TASK STATEMENT:
The lines to copy are those in the listing that hold the word "addRecord".

DATA LISTING:
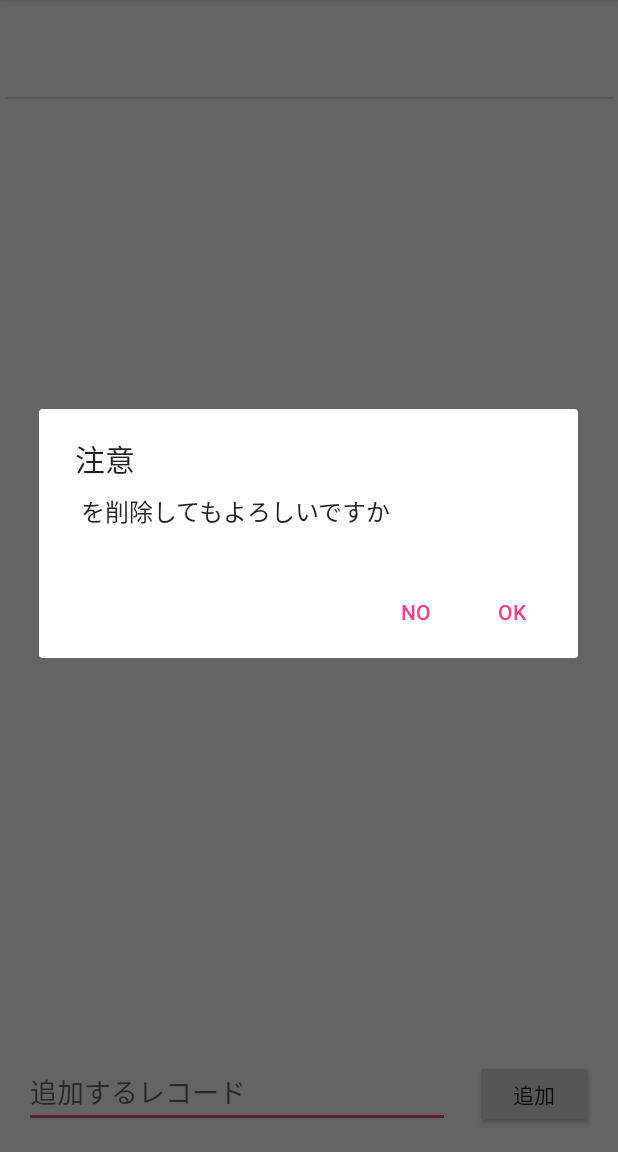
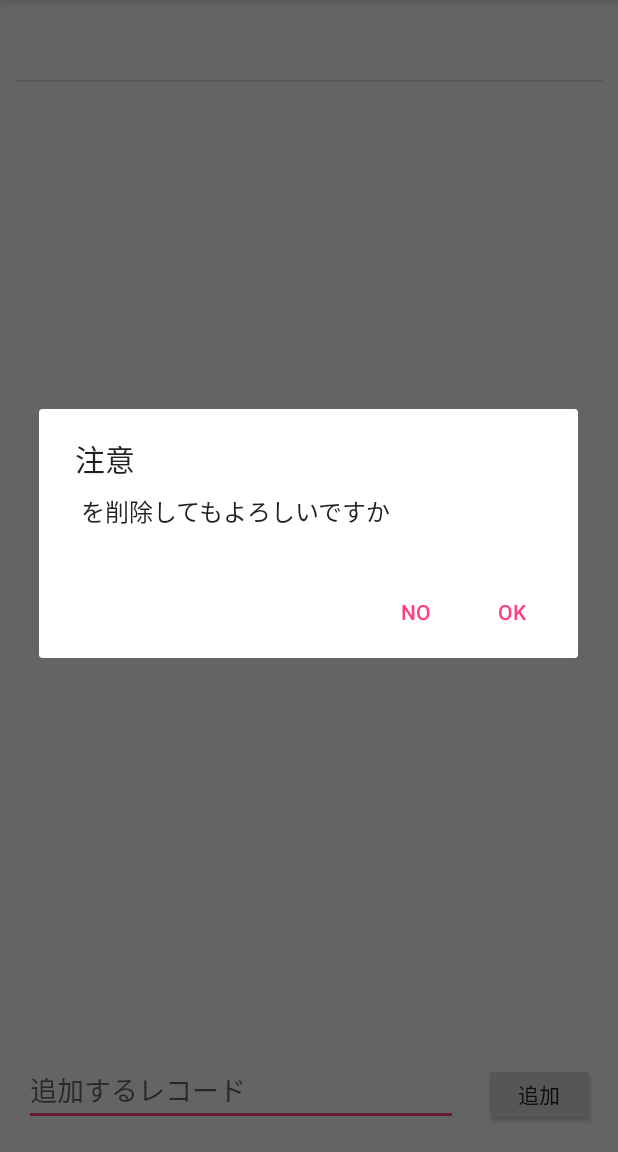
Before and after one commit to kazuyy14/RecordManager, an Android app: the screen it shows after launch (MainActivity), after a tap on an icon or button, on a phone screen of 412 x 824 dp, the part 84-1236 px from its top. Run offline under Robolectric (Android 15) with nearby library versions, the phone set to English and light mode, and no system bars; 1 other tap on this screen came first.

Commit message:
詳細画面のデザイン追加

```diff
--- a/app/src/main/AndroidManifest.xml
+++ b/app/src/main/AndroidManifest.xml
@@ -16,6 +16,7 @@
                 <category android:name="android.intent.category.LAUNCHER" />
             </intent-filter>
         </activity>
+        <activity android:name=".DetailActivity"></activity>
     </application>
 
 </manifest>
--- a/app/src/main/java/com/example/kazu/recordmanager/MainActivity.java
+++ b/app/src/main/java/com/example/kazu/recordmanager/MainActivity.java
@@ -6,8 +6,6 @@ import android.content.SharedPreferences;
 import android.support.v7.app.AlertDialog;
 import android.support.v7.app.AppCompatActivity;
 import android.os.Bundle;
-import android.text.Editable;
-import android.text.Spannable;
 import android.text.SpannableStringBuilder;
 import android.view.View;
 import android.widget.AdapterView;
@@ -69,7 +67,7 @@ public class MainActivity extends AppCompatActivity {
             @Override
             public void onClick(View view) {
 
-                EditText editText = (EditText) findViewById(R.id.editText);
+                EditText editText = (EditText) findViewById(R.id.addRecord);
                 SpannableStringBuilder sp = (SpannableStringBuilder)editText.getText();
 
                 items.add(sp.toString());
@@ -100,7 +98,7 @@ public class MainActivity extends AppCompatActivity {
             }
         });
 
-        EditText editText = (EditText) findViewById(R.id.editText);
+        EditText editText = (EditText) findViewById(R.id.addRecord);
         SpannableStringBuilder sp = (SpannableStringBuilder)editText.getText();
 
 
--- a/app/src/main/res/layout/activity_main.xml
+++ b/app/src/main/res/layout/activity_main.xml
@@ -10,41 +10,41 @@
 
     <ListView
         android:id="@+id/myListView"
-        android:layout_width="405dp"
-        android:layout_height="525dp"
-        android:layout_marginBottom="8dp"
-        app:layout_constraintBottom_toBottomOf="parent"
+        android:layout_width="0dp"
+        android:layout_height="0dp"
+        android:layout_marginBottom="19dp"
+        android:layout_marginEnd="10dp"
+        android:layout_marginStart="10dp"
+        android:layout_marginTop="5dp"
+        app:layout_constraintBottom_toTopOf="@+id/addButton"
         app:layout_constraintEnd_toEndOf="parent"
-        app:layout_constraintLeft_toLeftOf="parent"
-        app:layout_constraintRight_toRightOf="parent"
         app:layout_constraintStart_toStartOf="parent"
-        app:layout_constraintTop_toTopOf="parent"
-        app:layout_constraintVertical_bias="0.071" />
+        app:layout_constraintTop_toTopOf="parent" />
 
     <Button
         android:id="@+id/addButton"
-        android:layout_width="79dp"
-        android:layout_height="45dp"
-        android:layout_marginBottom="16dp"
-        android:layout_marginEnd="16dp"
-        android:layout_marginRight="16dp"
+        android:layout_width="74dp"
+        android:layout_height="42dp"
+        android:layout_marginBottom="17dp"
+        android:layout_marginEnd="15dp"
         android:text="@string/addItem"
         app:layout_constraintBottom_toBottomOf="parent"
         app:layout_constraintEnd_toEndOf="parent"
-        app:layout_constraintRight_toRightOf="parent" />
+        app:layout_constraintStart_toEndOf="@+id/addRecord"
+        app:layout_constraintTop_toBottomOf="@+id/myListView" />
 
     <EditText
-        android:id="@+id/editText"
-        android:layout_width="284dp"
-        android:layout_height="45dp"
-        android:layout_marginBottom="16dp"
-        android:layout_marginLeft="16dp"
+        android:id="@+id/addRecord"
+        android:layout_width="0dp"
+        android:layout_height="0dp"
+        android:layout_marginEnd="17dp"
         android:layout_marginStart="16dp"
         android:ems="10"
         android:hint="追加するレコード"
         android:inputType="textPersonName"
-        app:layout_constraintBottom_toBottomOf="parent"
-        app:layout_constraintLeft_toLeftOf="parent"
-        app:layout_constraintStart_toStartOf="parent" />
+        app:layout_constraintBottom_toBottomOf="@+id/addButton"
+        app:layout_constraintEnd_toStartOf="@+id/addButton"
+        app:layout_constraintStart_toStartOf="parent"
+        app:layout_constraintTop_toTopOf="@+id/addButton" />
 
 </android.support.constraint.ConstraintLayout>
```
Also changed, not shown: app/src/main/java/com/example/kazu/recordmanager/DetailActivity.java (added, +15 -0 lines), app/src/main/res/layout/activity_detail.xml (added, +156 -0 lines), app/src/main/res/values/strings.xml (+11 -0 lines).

WRITTEN RESPONSE:
+                EditText editText = (EditText) findViewById(R.id.addRecord);
+        EditText editText = (EditText) findViewById(R.id.addRecord);
+        app:layout_constraintStart_toEndOf="@+id/addRecord"
+        android:id="@+id/addRecord"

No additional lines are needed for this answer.